Work instructions: Your output must hold every entry exactly as written and none of the pictures.

(Beginning of Record set)

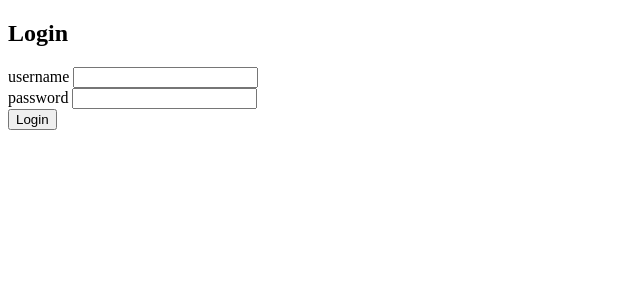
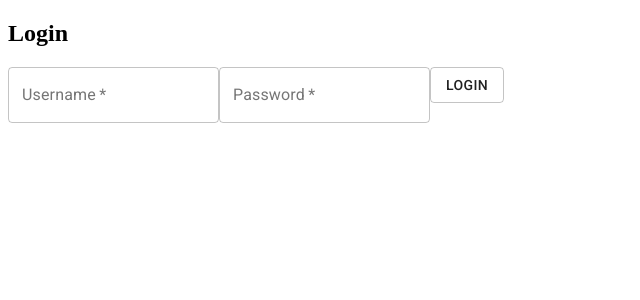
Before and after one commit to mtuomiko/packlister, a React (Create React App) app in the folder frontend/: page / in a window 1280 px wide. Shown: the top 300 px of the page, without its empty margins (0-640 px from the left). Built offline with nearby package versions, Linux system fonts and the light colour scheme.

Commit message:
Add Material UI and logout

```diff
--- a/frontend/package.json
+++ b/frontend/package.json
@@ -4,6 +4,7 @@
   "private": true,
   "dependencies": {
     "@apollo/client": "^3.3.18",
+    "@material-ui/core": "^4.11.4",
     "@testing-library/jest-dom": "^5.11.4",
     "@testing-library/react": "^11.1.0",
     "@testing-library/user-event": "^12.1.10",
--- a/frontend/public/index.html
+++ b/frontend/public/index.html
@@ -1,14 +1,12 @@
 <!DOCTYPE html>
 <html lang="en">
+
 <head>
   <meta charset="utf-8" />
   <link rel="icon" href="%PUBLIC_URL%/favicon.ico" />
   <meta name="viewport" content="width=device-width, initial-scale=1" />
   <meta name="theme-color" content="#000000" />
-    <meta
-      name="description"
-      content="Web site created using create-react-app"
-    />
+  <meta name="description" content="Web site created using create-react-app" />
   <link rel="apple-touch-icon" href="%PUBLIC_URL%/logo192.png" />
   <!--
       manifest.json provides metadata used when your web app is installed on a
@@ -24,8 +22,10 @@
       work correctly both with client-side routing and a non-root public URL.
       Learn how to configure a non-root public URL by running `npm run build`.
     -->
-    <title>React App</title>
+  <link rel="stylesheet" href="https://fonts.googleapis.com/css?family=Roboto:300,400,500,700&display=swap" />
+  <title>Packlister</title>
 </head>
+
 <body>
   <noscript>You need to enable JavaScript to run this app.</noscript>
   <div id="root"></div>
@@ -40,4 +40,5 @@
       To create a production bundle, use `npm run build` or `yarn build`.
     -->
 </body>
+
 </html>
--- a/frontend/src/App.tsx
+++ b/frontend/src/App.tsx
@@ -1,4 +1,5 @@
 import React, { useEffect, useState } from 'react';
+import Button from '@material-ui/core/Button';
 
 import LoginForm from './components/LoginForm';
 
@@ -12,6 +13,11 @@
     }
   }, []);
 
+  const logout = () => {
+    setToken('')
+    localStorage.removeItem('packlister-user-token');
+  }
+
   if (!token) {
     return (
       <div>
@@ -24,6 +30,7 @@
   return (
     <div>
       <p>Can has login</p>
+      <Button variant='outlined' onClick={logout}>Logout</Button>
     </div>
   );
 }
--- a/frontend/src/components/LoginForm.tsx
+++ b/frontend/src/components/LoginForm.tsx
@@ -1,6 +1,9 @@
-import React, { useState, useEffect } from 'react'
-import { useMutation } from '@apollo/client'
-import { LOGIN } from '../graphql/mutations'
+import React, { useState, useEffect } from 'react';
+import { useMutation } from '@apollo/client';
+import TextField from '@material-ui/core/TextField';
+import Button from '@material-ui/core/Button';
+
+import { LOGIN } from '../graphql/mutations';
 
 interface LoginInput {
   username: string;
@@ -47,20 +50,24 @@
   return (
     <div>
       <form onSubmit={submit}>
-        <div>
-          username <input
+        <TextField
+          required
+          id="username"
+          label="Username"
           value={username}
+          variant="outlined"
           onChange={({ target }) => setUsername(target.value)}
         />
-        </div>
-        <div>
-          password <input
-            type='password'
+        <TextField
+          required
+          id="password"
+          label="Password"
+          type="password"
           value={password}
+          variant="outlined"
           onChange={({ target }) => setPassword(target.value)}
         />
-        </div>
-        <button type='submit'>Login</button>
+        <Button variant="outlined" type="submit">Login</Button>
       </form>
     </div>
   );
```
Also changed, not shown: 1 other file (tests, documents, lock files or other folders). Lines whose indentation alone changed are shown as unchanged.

(End of Record set)

Finished exercise:
Before and after one commit to mtuomiko/packlister, a React (Create React App) app in the folder frontend/: page / in a window 1280 px wide. Shown: the top 300 px of the page, without its empty margins (0-640 px from the left). Built offline with nearby package versions, Linux system fonts and the light colour scheme.

Commit message:
Add Material UI and logout

```diff
--- a/frontend/package.json
+++ b/frontend/package.json
@@ -4,6 +4,7 @@
   "private": true,
   "dependencies": {
     "@apollo/client": "^3.3.18",
+    "@material-ui/core": "^4.11.4",
     "@testing-library/jest-dom": "^5.11.4",
     "@testing-library/react": "^11.1.0",
     "@testing-library/user-event": "^12.1.10",
--- a/frontend/public/index.html
+++ b/frontend/public/index.html
@@ -1,14 +1,12 @@
 <!DOCTYPE html>
 <html lang="en">
+
 <head>
   <meta charset="utf-8" />
   <link rel="icon" href="%PUBLIC_URL%/favicon.ico" />
   <meta name="viewport" content="width=device-width, initial-scale=1" />
   <meta name="theme-color" content="#000000" />
-    <meta
-      name="description"
-      content="Web site created using create-react-app"
-    />
+  <meta name="description" content="Web site created using create-react-app" />
   <link rel="apple-touch-icon" href="%PUBLIC_URL%/logo192.png" />
   <!--
       manifest.json provides metadata used when your web app is installed on a
@@ -24,8 +22,10 @@
       work correctly both with client-side routing and a non-root public URL.
       Learn how to configure a non-root public URL by running `npm run build`.
     -->
-    <title>React App</title>
+  <link rel="stylesheet" href="https://fonts.googleapis.com/css?family=Roboto:300,400,500,700&display=swap" />
+  <title>Packlister</title>
 </head>
+
 <body>
   <noscript>You need to enable JavaScript to run this app.</noscript>
   <div id="root"></div>
@@ -40,4 +40,5 @@
       To create a production bundle, use `npm run build` or `yarn build`.
     -->
 </body>
+
 </html>
--- a/frontend/src/App.tsx
+++ b/frontend/src/App.tsx
@@ -1,4 +1,5 @@
 import React, { useEffect, useState } from 'react';
+import Button from '@material-ui/core/Button';
 
 import LoginForm from './components/LoginForm';
 
@@ -12,6 +13,11 @@
     }
   }, []);
 
+  const logout = () => {
+    setToken('')
+    localStorage.removeItem('packlister-user-token');
+  }
+
   if (!token) {
     return (
       <div>
@@ -24,6 +30,7 @@
   return (
     <div>
       <p>Can has login</p>
+      <Button variant='outlined' onClick={logout}>Logout</Button>
     </div>
   );
 }
--- a/frontend/src/components/LoginForm.tsx
+++ b/frontend/src/components/LoginForm.tsx
@@ -1,6 +1,9 @@
-import React, { useState, useEffect } from 'react'
-import { useMutation } from '@apollo/client'
-import { LOGIN } from '../graphql/mutations'
+import React, { useState, useEffect } from 'react';
+import { useMutation } from '@apollo/client';
+import TextField from '@material-ui/core/TextField';
+import Button from '@material-ui/core/Button';
+
+import { LOGIN } from '../graphql/mutations';
 
 interface LoginInput {
   username: string;
@@ -47,20 +50,24 @@
   return (
     <div>
       <form onSubmit={submit}>
-        <div>
-          username <input
+        <TextField
+          required
+          id="username"
+          label="Username"
           value={username}
+          variant="outlined"
           onChange={({ target }) => setUsername(target.value)}
         />
-        </div>
-        <div>
-          password <input
-            type='password'
+        <TextField
+          required
+          id="password"
+          label="Password"
+          type="password"
           value={password}
+          variant="outlined"
           onChange={({ target }) => setPassword(target.value)}
         />
-        </div>
-        <button type='submit'>Login</button>
+        <Button variant="outlined" type="submit">Login</Button>
       </form>
     </div>
   );
```
Also changed, not shown: 1 other file (tests, documents, lock files or other folders). Lines whose indentation alone changed are shown as unchanged.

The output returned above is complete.